Eurostat left unrevised its 0.3 per cent growth estimate for the 17 countries sharing the euro currency. Compared with a year earlier, seasonally adjusted GDP was down by 0.5 per cent in the eurozone and remained stable for the EU, revised up from estimated drops of 0.7 per cent and 0.2 per cent.

The revision came amid a string of recent positive data — from increased business optimism to higher manufacturing output and retail sales — that point to a steady increase in the bloc's economic activity.

"The recent sharp rise in consumer confidence suggests that spending growth is likely to pick up further in the coming quarters," Capital Economics analysts wrote in a research note to clients. They expect a further expansion of the economy in the third quarter, even though they warned "that the continued weakness of the labour market is likely to limit the pace of the consumer recovery."

Europe's unemployment rate remains stubbornly high at 12.1 per cent. In some countries hardest-hit by Europe's debt crisis, such as Greece and Spain, more than one in four people don't have a job. Analysts say more dynamic growth will be needed to spur investment and job creation there.

Still, even meagre growth in Europe provides a boon to the global economy.
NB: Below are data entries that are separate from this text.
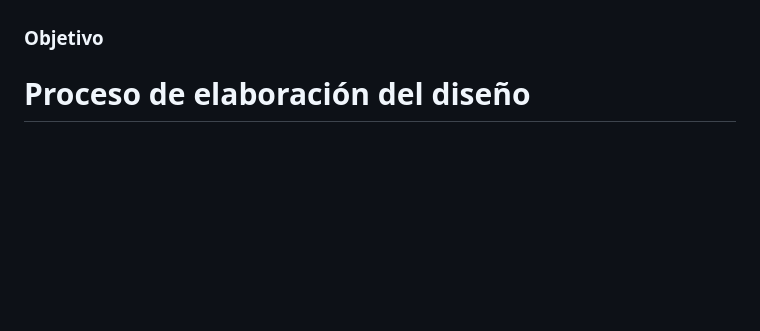
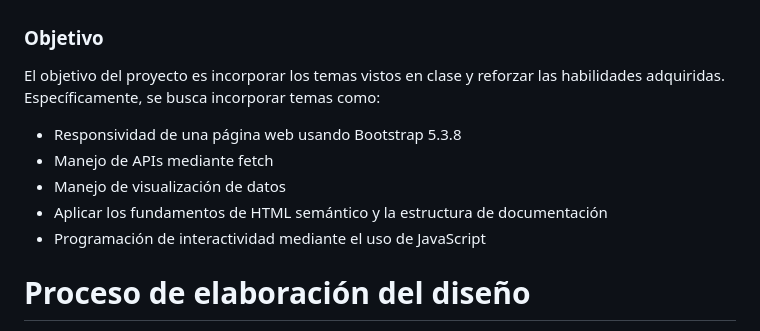
Before and after one commit to SamuelOrduna/idw-topico-deportivo, a Markdown page: README.md, the part around the change printed below. Rendered like a GitHub page; blank space fills up the shorter version.

Commit message:
objetivo proyecto

```diff
--- a/README.md
+++ b/README.md
@@ -19,6 +19,12 @@ Las características técnicas de la página son las siguientes:
 - Gráficas con rendimiento o asistencia por equipo
 
 ### Objetivo
+El objetivo del proyecto es incorporar los temas vistos en clase y reforzar las habilidades adquiridas. Específicamente, se busca incorporar temas como:
+- Responsividad de una página web usando Bootstrap 5.3.8
+- Manejo de APIs mediante fetch
+- Manejo de visualización de datos
+- Aplicar los fundamentos de HTML semántico y la estructura de documentación
+- Programación de interactividad mediante el uso de JavaScript
 
 # Proceso de elaboración del diseño
 El proceso del diseño se inició eligiendo los colores que se usarían en la página web. Para ello, se investigó sobre la psicología de los colores, pues buscamos que nuestra página sea atractiva para los aficionados del deporte.
```
Also changed, not shown: other parts of README.md (+1 -0 lines).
The EU, which now totals 28 nations following Croatia's accession in July, has a population of some 500 million, and its annual gross domestic product stands at around $17.3 trillion — both more than the U.S., which has GDP of $16.6 trillion for 315 million people.